In Exodus 16, God lays out his play for providing for His wilderness-wandering children. Every day, there’s gonna be this bread-ish stuff called manna on the ground. Gather what you and your family needs and ONLY what you need for one day. (Except for the sixth day… #BecauseSabbath). Don’t take more than you need because God has got this under control. You don’t need to plan ahead for what you’ll eat tomorrow. But, if you know anything about the Israelites, you know that they weren’t so great at listening and following directions… (not that I have room to talk, but we’ll get to that later.) So… they tried to keep some “just in case” and here’s what happened:
Some left part of it till the morning, and it bred worms and stank. – Exodus 16:20 ESV
The exception was that on the sixth day, they could gather for TWO days because of the Sabbath. In order to properly observe the day of rest, they could not even gather food for the day. And, even though any other day they kept back extra it spoiled, on that day, it did not.
So they laid it aside till the morning, as Moses commanded them, and it did not stink, and there were no worms in it. ” – Exodus 16:24
Reading this passage about manna reminded me a lot of God’s provision in my life. I have gone from a predictable, consistent paycheck from a full time job to working two jobs, one of which has hours that are constantly in flux.

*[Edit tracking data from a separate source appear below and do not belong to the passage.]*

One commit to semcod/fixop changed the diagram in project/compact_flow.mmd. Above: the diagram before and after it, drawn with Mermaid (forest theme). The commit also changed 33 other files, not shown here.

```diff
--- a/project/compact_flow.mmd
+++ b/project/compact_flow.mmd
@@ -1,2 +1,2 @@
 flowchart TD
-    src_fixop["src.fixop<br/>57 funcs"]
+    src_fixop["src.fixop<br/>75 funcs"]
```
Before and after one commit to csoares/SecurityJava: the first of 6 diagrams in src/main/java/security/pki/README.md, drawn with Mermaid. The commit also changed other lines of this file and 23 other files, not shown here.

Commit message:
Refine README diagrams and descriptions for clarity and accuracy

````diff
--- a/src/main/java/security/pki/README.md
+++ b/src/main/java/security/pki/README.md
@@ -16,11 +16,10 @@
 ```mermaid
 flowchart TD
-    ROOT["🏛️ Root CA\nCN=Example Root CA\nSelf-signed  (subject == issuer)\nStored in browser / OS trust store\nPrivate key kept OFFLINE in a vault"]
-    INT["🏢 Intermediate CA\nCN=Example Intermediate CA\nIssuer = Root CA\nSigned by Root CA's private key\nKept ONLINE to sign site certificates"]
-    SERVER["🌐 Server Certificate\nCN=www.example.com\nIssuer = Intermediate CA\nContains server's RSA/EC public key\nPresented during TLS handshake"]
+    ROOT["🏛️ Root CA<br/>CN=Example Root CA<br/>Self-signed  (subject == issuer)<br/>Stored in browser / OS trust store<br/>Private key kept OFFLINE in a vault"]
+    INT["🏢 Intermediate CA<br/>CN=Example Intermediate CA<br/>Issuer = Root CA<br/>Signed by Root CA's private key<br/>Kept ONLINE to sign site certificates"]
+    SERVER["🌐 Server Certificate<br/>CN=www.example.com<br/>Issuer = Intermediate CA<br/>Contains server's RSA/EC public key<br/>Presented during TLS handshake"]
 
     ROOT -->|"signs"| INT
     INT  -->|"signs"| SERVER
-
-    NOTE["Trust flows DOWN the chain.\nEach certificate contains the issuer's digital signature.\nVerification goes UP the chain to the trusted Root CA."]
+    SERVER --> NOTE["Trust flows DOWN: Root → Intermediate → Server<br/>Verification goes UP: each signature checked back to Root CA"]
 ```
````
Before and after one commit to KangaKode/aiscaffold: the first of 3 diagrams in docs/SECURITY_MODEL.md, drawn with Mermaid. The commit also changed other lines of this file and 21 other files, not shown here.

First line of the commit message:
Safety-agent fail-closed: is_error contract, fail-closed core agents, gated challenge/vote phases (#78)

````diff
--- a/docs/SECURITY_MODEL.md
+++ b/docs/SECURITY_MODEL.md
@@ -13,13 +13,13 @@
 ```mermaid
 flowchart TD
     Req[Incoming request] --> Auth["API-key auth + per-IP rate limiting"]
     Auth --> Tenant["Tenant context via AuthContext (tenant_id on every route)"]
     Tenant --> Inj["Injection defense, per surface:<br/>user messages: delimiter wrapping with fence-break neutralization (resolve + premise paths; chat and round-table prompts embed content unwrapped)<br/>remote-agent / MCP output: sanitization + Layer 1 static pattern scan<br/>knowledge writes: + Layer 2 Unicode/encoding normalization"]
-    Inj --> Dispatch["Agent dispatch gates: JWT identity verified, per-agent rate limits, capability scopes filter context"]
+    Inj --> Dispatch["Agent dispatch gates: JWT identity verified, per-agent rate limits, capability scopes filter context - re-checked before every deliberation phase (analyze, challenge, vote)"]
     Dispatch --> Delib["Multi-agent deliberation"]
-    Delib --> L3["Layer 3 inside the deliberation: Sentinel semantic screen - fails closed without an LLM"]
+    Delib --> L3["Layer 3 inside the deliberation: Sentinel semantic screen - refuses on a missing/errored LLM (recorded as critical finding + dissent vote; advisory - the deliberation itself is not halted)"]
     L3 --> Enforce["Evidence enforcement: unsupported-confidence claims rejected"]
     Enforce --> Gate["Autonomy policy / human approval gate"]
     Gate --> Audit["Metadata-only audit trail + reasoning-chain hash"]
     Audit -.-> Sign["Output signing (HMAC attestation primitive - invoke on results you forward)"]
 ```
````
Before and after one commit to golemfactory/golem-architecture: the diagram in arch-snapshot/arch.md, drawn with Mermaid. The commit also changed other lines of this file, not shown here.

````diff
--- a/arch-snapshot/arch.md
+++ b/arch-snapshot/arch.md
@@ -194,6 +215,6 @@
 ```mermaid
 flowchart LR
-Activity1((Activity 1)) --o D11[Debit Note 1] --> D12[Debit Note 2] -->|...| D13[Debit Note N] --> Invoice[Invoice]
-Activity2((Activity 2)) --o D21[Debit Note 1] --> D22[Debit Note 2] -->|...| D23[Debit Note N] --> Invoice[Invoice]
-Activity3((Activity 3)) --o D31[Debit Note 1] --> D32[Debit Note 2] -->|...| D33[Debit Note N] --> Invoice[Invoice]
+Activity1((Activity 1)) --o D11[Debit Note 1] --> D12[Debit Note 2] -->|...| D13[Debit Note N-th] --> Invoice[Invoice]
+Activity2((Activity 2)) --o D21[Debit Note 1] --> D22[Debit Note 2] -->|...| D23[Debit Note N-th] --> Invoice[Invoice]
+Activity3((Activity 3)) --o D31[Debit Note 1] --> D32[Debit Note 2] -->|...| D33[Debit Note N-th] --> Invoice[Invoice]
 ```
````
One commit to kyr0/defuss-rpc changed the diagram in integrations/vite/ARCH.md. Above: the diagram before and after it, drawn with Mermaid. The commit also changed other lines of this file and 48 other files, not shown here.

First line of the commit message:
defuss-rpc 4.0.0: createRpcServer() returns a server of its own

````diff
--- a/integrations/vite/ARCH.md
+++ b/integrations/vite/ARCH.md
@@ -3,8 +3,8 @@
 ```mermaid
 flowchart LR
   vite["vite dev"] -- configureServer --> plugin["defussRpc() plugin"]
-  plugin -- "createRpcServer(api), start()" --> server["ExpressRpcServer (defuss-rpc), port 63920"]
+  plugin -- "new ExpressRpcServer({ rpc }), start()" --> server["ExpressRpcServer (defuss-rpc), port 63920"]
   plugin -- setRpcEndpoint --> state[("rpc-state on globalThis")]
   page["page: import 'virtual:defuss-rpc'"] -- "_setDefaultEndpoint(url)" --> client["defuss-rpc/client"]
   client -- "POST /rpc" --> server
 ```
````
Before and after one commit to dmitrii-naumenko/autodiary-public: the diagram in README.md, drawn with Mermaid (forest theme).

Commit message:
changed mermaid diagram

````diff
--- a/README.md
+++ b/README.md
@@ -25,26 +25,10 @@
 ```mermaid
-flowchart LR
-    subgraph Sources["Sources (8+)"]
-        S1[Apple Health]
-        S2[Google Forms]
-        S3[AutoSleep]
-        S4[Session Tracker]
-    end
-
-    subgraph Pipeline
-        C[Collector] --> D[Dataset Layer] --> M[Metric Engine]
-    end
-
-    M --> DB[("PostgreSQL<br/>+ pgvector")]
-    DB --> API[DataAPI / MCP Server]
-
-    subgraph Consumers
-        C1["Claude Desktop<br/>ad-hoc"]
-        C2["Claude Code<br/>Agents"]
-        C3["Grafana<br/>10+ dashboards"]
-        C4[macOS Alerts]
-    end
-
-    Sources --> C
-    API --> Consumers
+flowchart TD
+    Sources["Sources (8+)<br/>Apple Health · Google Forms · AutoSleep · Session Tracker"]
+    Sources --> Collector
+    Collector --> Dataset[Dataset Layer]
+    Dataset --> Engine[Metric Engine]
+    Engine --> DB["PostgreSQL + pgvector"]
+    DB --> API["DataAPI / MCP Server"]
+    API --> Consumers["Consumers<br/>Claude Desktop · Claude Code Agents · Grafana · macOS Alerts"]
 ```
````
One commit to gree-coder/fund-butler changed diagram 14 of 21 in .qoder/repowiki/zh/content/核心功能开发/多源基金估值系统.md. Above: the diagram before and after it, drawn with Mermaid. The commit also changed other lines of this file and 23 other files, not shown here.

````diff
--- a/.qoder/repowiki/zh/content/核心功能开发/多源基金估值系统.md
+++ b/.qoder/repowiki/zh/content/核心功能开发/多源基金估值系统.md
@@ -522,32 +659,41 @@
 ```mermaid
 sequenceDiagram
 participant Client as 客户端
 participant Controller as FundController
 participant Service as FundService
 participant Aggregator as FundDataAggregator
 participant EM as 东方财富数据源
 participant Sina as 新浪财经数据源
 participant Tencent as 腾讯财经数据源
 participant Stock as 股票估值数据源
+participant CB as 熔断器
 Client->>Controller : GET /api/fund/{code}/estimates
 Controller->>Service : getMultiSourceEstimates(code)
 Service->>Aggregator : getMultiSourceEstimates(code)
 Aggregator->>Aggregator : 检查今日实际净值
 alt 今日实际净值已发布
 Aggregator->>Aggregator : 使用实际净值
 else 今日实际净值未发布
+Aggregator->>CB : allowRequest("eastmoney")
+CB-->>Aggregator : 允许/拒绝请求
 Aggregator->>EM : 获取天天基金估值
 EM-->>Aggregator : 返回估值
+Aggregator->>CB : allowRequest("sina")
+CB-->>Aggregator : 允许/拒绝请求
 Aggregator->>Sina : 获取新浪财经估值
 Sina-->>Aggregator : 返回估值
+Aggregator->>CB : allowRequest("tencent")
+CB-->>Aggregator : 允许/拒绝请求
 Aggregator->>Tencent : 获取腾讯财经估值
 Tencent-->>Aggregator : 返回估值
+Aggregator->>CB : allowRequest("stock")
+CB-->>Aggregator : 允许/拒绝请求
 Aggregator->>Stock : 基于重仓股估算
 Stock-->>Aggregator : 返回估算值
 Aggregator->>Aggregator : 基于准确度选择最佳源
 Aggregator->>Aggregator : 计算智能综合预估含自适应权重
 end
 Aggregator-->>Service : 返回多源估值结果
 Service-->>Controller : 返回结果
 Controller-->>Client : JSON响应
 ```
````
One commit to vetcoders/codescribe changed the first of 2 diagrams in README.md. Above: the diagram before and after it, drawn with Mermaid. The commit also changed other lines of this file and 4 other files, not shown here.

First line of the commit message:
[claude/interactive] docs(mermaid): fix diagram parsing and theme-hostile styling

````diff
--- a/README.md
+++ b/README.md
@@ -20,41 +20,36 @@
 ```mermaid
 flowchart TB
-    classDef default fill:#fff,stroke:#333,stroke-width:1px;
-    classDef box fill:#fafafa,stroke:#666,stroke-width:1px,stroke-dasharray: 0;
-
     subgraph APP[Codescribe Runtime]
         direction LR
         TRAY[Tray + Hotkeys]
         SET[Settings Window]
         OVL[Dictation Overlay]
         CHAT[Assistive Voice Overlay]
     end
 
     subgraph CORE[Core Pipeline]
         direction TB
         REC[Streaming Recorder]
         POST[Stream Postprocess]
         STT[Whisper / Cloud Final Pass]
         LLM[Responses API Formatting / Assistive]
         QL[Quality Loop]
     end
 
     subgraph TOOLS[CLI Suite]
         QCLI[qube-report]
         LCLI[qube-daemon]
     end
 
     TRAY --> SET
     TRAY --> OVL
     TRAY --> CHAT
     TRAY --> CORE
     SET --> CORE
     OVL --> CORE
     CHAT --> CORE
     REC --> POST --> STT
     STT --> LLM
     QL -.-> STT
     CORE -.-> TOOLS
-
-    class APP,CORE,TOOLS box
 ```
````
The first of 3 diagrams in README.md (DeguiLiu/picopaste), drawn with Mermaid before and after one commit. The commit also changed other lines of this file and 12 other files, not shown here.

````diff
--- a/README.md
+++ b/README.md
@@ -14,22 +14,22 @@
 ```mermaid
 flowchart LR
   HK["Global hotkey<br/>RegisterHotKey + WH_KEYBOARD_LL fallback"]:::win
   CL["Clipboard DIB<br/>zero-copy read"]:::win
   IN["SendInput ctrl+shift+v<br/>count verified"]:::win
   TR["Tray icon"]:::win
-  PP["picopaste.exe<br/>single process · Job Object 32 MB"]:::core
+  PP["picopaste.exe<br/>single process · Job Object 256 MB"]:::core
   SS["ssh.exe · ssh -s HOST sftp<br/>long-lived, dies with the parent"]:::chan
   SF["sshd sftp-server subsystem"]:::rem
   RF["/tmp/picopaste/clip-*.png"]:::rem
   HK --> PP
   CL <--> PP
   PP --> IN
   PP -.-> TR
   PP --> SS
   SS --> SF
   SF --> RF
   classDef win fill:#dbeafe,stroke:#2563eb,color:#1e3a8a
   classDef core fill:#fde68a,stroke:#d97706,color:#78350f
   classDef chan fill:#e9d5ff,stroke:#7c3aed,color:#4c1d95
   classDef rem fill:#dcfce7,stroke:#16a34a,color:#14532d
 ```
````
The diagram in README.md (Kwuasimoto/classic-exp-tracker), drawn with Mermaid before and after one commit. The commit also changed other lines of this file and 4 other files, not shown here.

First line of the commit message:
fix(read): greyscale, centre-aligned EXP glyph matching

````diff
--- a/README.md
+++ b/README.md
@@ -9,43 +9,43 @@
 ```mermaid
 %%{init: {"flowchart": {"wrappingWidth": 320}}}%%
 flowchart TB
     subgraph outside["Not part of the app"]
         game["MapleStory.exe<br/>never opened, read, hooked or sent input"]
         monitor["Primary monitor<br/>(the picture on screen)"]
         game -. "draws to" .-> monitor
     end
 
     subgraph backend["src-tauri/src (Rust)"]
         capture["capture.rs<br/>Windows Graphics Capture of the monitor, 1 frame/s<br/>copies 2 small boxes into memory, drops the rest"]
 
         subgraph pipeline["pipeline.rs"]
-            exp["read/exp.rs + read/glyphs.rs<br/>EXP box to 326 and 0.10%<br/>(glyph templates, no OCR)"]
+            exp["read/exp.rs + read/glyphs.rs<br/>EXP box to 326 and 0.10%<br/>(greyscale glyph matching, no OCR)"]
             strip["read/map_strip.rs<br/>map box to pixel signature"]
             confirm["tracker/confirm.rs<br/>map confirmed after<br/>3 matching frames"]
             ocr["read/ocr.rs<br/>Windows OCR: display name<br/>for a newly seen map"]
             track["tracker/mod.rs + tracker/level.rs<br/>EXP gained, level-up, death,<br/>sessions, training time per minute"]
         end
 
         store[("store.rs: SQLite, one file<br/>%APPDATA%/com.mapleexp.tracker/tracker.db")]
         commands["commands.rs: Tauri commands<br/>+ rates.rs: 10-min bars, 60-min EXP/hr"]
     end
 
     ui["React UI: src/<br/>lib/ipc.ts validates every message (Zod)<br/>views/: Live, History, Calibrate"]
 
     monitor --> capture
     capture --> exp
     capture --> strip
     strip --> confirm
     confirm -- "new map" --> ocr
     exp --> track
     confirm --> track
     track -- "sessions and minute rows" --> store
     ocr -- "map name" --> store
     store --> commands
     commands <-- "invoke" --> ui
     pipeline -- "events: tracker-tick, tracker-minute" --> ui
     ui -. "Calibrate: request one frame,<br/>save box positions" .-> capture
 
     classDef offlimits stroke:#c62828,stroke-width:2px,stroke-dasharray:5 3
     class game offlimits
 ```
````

While my AmeriCorps position provides consistent income, it constitutes less than half of what I need to pay my bills, pay for gas for the car, coffee, and continue eating food outside of what I scavenge from my parents. There have been months where I have just made that cut-off and there have been a few months with a little more breathing room. But never, in over a year and a half have I been unable to pay my bills.
But it’s more than just provision. My hours are my “manna.” The schedule comes out on Thursdays and I look to see what I have for the following week. I add it to the spreadsheet that I keep that includes how many hours I need to meet the basic budget. Sometimes, in January and February which are slower months, I panic when I see the schedule. Even though I know that it will all be ok. Because I worry that the next week might have even fewer, I take any hours offered when someone calls off, which is God’s provision for those lean months. Unfortunately, that mentality often carries over once hours pick up and I’m getting more than I absolutely need to begin with.
And that’s when things start to get wormy and rotten. See, I have one day off a week from both jobs. It’s Sunday. I often tell people when they ask if I’m working on Sunday that it’s because “Sundays are for the LORD.” And that’s true. I do things at church on Sundays. But Sundays, like the Sabbath, are more for ME than they are for God. They’re a day for me to rest, recharge, and connect with God through church and small group. Sometimes, hours I’m offered are on Sundays. I, for the most part, do not take them, unless group is canceled or I don’t have to work the following day at school (or JCP).
Sometimes, when I’m feeling greedy or like hoarding the manna, I pick up shifts for no good reason, including Sundays. And it almost always backfires. For example, a few weeks ago, someone was giving away a Sunday afternoon shift. I had no plans in particular that day but I still had church and group. I took it anyway, knowing it would mean a busy day and that it would mean 13 consecutive days of work between both jobs. And, knowing that I had my quota of hours for the month already in 3 weeks in. See, greedy hoarder. Well, that week I ended up with a double ear infection. I couldn’t hear out of either ear for a day and one ear for over a week. Yep, I had to call in sick, something I’ve only done twice in the entirety of my employment, canceling out the “extra” hours I picked up.
After that week, I’ve tried to be more mindful of what I need versus what I think I need. It has helped that nobody has called off for hours I could pick up lately but still.
What’s your manna? What are you hoarding just in case? Is it money? Is it time? Is it your talent or an ability? What are you sacrificing in order to gather extra and make sure you have more than enough? Maybe you’re not hoarding anything but you’re having a tough time trusting that the manna will be there waiting in the morning. How can this passage in Exodus help you trust Him more?